Mentions: The signal quality was good throughout the experiment with an overall median noise level of 5.42 μV (IQR1 = 2.16 μV) and overall median single-unit SNR of 3.30 (IQR = 2.30), respectively. As can be seen in Figure 6A, the noise level increased significantly (Mann-Whitney test, p < 0.001) between weeks 1 and 2, or from 4.27 to 5.95 μV (median) but remained stable (p > 0.05) between weeks 2 and 3. The SNR remained stable (p > 0.05) between weeks 1 and 2, but increased significantly (p < 0.01) between weeks 2 and 3, from 2.78 to 4.21 (median) (Figure 6B). In some cases, units with very high SNR (SNR > 6) were identified, indicating that the corresponding electrode sites in these cases were located very close to active neurons. In many cases, several single units with lower SNR were identified on the same channel, indicating that signals from more distant or electrically isolated neurons were also recorded.

Bottom Line: The structure of the electrode array was well preserved 3 weeks after implantation.A new implantable multichannel neural interface, comprising electrodes individually flexible in 3D that retain its architecture and functionality after implantation has been developed.Since the new neural interface design is adaptable, it offers a versatile tool to explore the function of various brain structures.

View Article: PubMed Central - PubMed

Affiliation: Department of Experimental Medical Science, Neuronano Research Centre, Lund University Lund, Sweden ; The Nanometer Structure Consortium, Lund University Lund, Sweden.

ABSTRACT

Background: A major challenge in the field of neural interfaces is to overcome the problem of poor stability of neuronal recordings, which impedes long-term studies of individual neurons in the brain. Conceivably, unstable recordings reflect relative movements between electrode and tissue. To address this challenge, we have developed a new ultra-flexible electrode array and evaluated its performance in awake non-restrained animals.

Methods: An array of eight separated gold leads (4 × 10 μm), individually flexible in 3D, were cut from a gold sheet using laser milling and insulated with Parylene C. To provide structural support during implantation into rat cortex, the electrode array was embedded in a hard gelatin based material, which dissolves after implantation. Recordings were made during 3 weeks. At termination, the animals were perfused with fixative and frozen to prevent dislocation of the implanted electrodes. A thick slice of brain tissue, with the electrode array still in situ, was made transparent using methyl salicylate to evaluate the conformation of the implanted electrode array.
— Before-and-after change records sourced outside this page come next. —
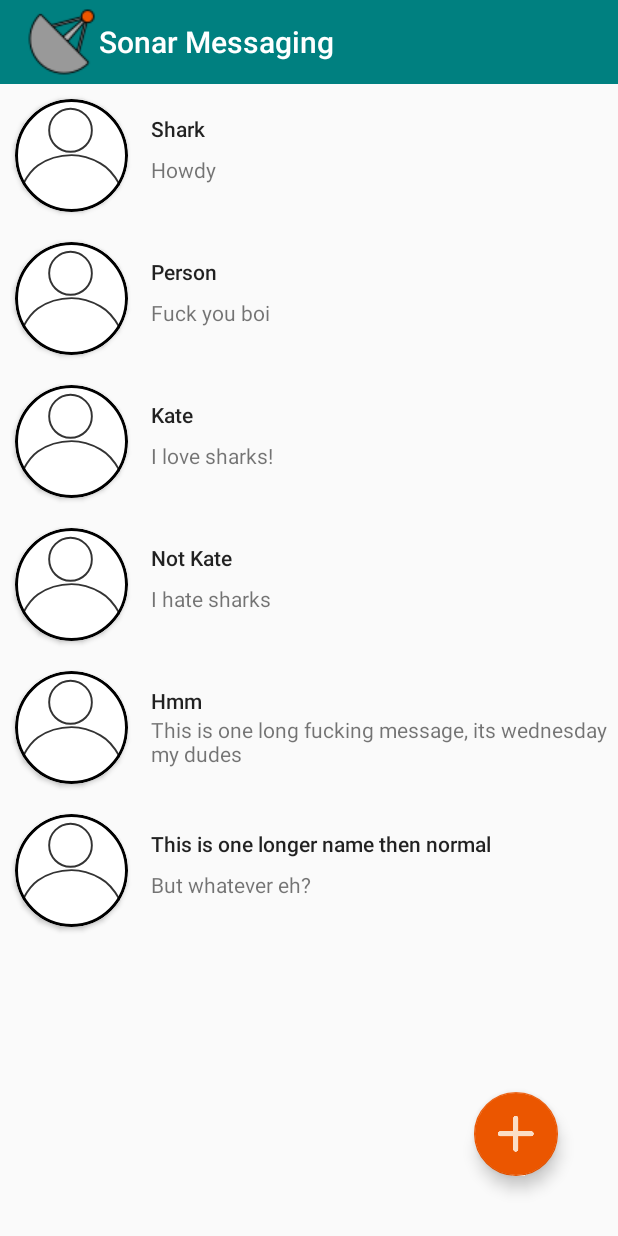
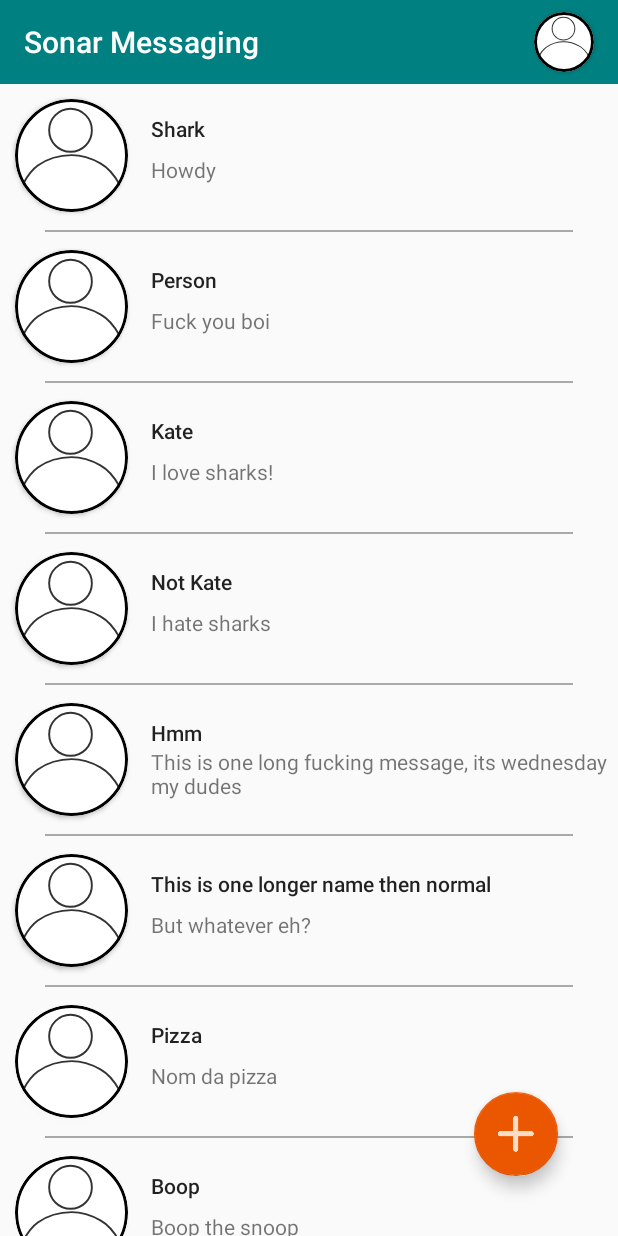
Before and after one commit to Sharkgrammer/Sonar-Secure-Messaging, an Android app: the screen it shows after launch (MainActivity), after a tap on "Shark", on a phone screen of 412 x 824 dp. Run offline under Robolectric (Android 15) with nearby library versions, the phone set to English and light mode, and no system bars.

Commit message:
UI Change w/ Recycler View

```diff
--- a/app/src/main/java/com/shark/sonar/main/MainActivity.java
+++ b/app/src/main/java/com/shark/sonar/main/MainActivity.java
@@ -40,8 +40,7 @@ public class MainActivity extends AppCompatActivity {
 
         Toolbar toolbar = findViewById(R.id.toolbar);
         setSupportActionBar(toolbar);
-        getSupportActionBar().setTitle("Sonar Messaging");
-        getSupportActionBar().setIcon(R.drawable.sonar_alone);
+        getSupportActionBar().setTitle(R.string.toolbar);
 
         MainMessage[] data = new MainMessage[] {
                 new MainMessage(R.drawable.ic_person, "Shark", "Howdy", "eh"),
@@ -49,13 +48,15 @@ public class MainActivity extends AppCompatActivity {
                 new MainMessage(R.drawable.ic_person, "Kate", "I love sharks!", "eh"),
                 new MainMessage(R.drawable.ic_person, "Not Kate", "I hate sharks", "eh"),
                 new MainMessage(R.drawable.ic_person, "Hmm", "This is one long fucking message, its wednesday my dudes", "eh"),
-                new MainMessage(R.drawable.ic_person, "This is one longer name then normal", "But whatever eh?", "eh")
+                new MainMessage(R.drawable.ic_person, "This is one longer name then normal", "But whatever eh?", "eh"),
+                new MainMessage(R.drawable.ic_person, "Pizza", "Nom da pizza", "eh"),
+                new MainMessage(R.drawable.ic_person, "Boop", "Boop the snoop", "eh"),
+                new MainMessage(R.drawable.ic_person, "Shark", "Shark shark shark", "eh"),
+                new MainMessage(R.drawable.ic_person, "Pizza boop shark", "Interesting...", "eh")
         };
 
-        //new MainMessage("Email", android.R.drawable.ic_dialog_email),
-
-        RecyclerView recyclerView = (RecyclerView) findViewById(R.id.recyclerView);
-        MainAdapter adapter = new MainAdapter(data);
+        RecyclerView recyclerView = findViewById(R.id.recyclerView);
+        MainAdapter adapter = new MainAdapter(data, this);
 
         recyclerView.setHasFixedSize(true);
         recyclerView.setLayoutManager(new LinearLayoutManager(this));
--- a/app/src/main/java/com/shark/sonar/recycler/MainAdapter.java
+++ b/app/src/main/java/com/shark/sonar/recycler/MainAdapter.java
@@ -1,5 +1,6 @@
 package com.shark.sonar.recycler;
 
+import android.content.Context;
 import android.support.v7.widget.RecyclerView;
 import android.view.LayoutInflater;
 import android.view.View;
@@ -12,20 +13,30 @@ import com.shark.sonar.data.MainMessage;
 public class MainAdapter extends RecyclerView.Adapter<MainViewHolder>{
 
     private MainMessage[] listData;
+    Context context;
 
-    public MainAdapter(MainMessage[] listdata) {
-        this.listData = listdata;
+    public MainAdapter(MainMessage[] listData, Context context) {
+        this.listData = listData;
+        this.context = context;
     }
 
+    //REF https://stackoverflow.com/a/39678755/11480852
     @Override
     public MainViewHolder onCreateViewHolder(ViewGroup parent, int viewType) {
-        View Child = LayoutInflater.from(parent.getContext()).inflate(R.layout.item_user_message, null);
-        return new MainViewHolder(Child);
+        View Child = LayoutInflater.from(parent.getContext()).inflate(R.layout.item_user_message, null, false);
+        Child.setLayoutParams(new RecyclerView.LayoutParams(RecyclerView.LayoutParams.MATCH_PARENT, RecyclerView.LayoutParams.WRAP_CONTENT));
+        return new MainViewHolder(Child, context);
     }
 
     @Override
     public void onBindViewHolder(MainViewHolder holder, int pos) {
         final MainMessage data = listData[pos];
+
+        if (getItemCount() - 1 != pos){
+            holder.addSpace();
+        }else{
+            holder.addText(context.getResources().getString(R.string.mainText));
+        }
 
         holder.setImgPerson(data.getImage());
         holder.setTextMessage(data.getMessage());
--- a/app/src/main/java/com/shark/sonar/recycler/MainViewHolder.java
+++ b/app/src/main/java/com/shark/sonar/recycler/MainViewHolder.java
@@ -1,7 +1,8 @@
 package com.shark.sonar.recycler;
 
-import android.graphics.Bitmap;
+import android.content.Context;
 import android.support.v7.widget.RecyclerView;
+import android.view.LayoutInflater;
 import android.view.View;
 import android.widget.ImageView;
 import android.widget.LinearLayout;
@@ -14,15 +15,18 @@ class MainViewHolder extends RecyclerView.ViewHolder {
     private TextView lblPerson;
     private TextView lblMessage;
     private LinearLayout layout;
+    private Context context;
+    private boolean textAdded = false, lineAdded = false;
 
 
-    public MainViewHolder(View itemView) {
+    public MainViewHolder(View itemView, Context context) {
         super(itemView);
 
         this.imgPerson = itemView.findViewById(R.id.imgPerson);
         this.lblPerson = itemView.findViewById(R.id.lblPerson);
         this.lblMessage = itemView.findViewById(R.id.lblMessage);
         this.layout = itemView.findViewById(R.id.linLayout);
+        this.context = context;
     }
 
     public void setImgPerson(int drawable){
@@ -40,4 +44,26 @@ class MainViewHolder extends RecyclerView.ViewHolder {
     public void setOnClick(View.OnClickListener listener){
         layout.setOnClickListener(listener);
     }
+
+    public void addSpace(){
+        if (!lineAdded){
+            View Child = LayoutInflater.from(context).inflate(R.layout.line, null);
+            layout.addView(Child);
+
+            lineAdded = true;
+        }
+    }
+
+    public void addText(String text){ ;
+        if (!textAdded){
+            View Child = LayoutInflater.from(context).inflate(R.layout.footer, null);
+
+            TextView view = Child.findViewById(R.id.childTextView);
+            view.setText(text);
+
+            layout.addView(Child);
+
+            textAdded = true;
+        }
+    }
 }
--- /dev/null
+++ b/app/src/main/res/drawable/line.xml
@@ -0,0 +1,6 @@
+<?xml version="1.0" encoding="utf-8"?>
+<shape xmlns:android="http://schemas.android.com/apk/res/android"
+    android:shape="rectangle" >
+    <stroke android:width="1dp" android:color="@color/spaceCol" />
+    <size android:width="2dp" />
+</shape>
--- a/app/src/main/res/layout/activity_main.xml
+++ b/app/src/main/res/layout/activity_main.xml
@@ -43,4 +43,23 @@
         app:layout_constraintStart_toStartOf="parent"
         app:layout_constraintTop_toBottomOf="@+id/toolbar"/>
 
+    <android.support.v7.widget.CardView
+        android:layout_width="40dp"
+        android:layout_height="40dp"
+        android:layout_marginTop="8dp"
+        android:layout_marginEnd="16dp"
+        app:cardCornerRadius="20dp"
+        app:layout_constraintEnd_toEndOf="parent"
+        app:layout_constraintTop_toTopOf="parent">
+
+        <ImageView
+            android:id="@+id/imgPerson"
+            android:layout_width="match_parent"
+            android:layout_height="match_parent"
+            android:foreground="@drawable/circle"
+            android:scaleType="centerCrop"
+            android:src="@drawable/ic_person" />
+
+    </android.support.v7.widget.CardView>
+
 </android.support.constraint.ConstraintLayout>
--- /dev/null
+++ b/app/src/main/res/layout/footer.xml
@@ -0,0 +1,23 @@
+<?xml version="1.0" encoding="utf-8"?>
+<LinearLayout xmlns:android="http://schemas.android.com/apk/res/android"
+    android:layout_width="match_parent"
+    android:layout_height="match_parent"
+    android:paddingTop="40dp"
+    android:paddingBottom="120dp">
+
+    <Space
+        android:layout_width="0dp"
+        android:layout_height="0dp"
+        android:layout_weight="1" />
+
+    <TextView
+        android:id="@+id/childTextView"
+        android:layout_width="wrap_content"
+        android:layout_height="wrap_content" />
+
+    <Space
+        android:layout_width="0dp"
+        android:layout_height="0dp"
+        android:layout_weight="1" />
+
+</LinearLayout>
--- a/app/src/main/res/layout/item_user_message.xml
+++ b/app/src/main/res/layout/item_user_message.xml
@@ -1,9 +1,16 @@
 <?xml version="1.0" encoding="utf-8"?>
+
 <LinearLayout xmlns:android="http://schemas.android.com/apk/res/android"
     xmlns:app="http://schemas.android.com/apk/res-auto"
     android:id="@+id/linLayout"
     android:layout_width="match_parent"
-    android:layout_height="wrap_content">
+    android:layout_height="wrap_content"
+    android:orientation="vertical">
+
+    <LinearLayout
+        android:layout_width="match_parent"
+        android:layout_height="match_parent"
+        android:orientation="horizontal">
 
         <android.support.v7.widget.CardView
             android:layout_width="75dp"
@@ -26,7 +33,7 @@
         </android.support.v7.widget.CardView>
 
         <LinearLayout
-        android:layout_width="wrap_content"
+            android:layout_width="match_parent"
             android:layout_height="match_parent"
             android:layout_marginStart="5dp"
             android:layout_marginTop="20dp"
@@ -36,7 +43,7 @@
 
             <TextView
                 android:id="@+id/lblPerson"
-            android:layout_width="wrap_content"
+                android:layout_width="match_parent"
                 android:layout_height="wrap_content"
                 android:layout_weight="1"
                 android:text="Person Name Here"
@@ -44,7 +51,7 @@
 
             <TextView
                 android:id="@+id/lblMessage"
-            android:layout_width="wrap_content"
+                android:layout_width="match_parent"
                 android:layout_height="wrap_content"
                 android:layout_weight="1"
                 android:ellipsize="end"
@@ -53,3 +60,5 @@
         </LinearLayout>
 
     </LinearLayout>
+
+</LinearLayout>
--- /dev/null
+++ b/app/src/main/res/layout/line.xml
@@ -0,0 +1,21 @@
+<?xml version="1.0" encoding="utf-8"?>
+<LinearLayout xmlns:android="http://schemas.android.com/apk/res/android"
+    android:layout_width="match_parent"
+    android:layout_height="wrap_content"
+    android:orientation="vertical">
+
+    <Space
+        android:layout_width="0dp"
+        android:layout_height="2dp" />
+
+    <View
+        android:layout_width="match_parent"
+        android:layout_height="1dp"
+        android:layout_marginStart="30dp"
+        android:layout_marginEnd="30dp"
+        android:background="@color/spaceCol" />
+
+    <Space
+        android:layout_width="0dp"
+        android:layout_height="2dp" />
+</LinearLayout>
--- a/app/src/main/res/values/colors.xml
+++ b/app/src/main/res/values/colors.xml
@@ -11,4 +11,5 @@
     <color name="colorPass">@android:color/holo_green_dark</color>
     <color name="colorFail">@android:color/holo_red_dark</color>
     <color name="border">@android:color/black</color>
+    <color name="spaceCol">#A9A9A9</color>
 </resources>
--- a/app/src/main/res/values/strings.xml
+++ b/app/src/main/res/values/strings.xml
@@ -1,4 +1,5 @@
 <resources>
     <string name="app_name">Sonar</string>
-    <string name="title_activity_main2">Main2Activity</string>
+    <string name="toolbar">Sonar Messaging</string>
+    <string name="mainText">Add new friends with the plus button!</string>
 </resources>
```
Lines whose indentation alone changed are shown as unchanged.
Results: Median noise levels and signal/noise remained relatively stable during the 3 week observation period; 4.3-5.9 μV and 2.8-4.2, respectively. The spike amplitudes were often quite stable within recording sessions and for 15% of recordings where single-units were identified, the highest-SNR unit had an amplitude higher than 150 μV. In addition, high correlations (>0.96) between unit waveforms recorded at different time points were obtained for 58% of the electrode sites. The structure of the electrode array was well preserved 3 weeks after implantation.

Conclusions: A new implantable multichannel neural interface, comprising electrodes individually flexible in 3D that retain its architecture and functionality after implantation has been developed. Since the new neural interface design is adaptable, it offers a versatile tool to explore the function of various brain structures.

No MeSH data available.


Related in: MedlinePlus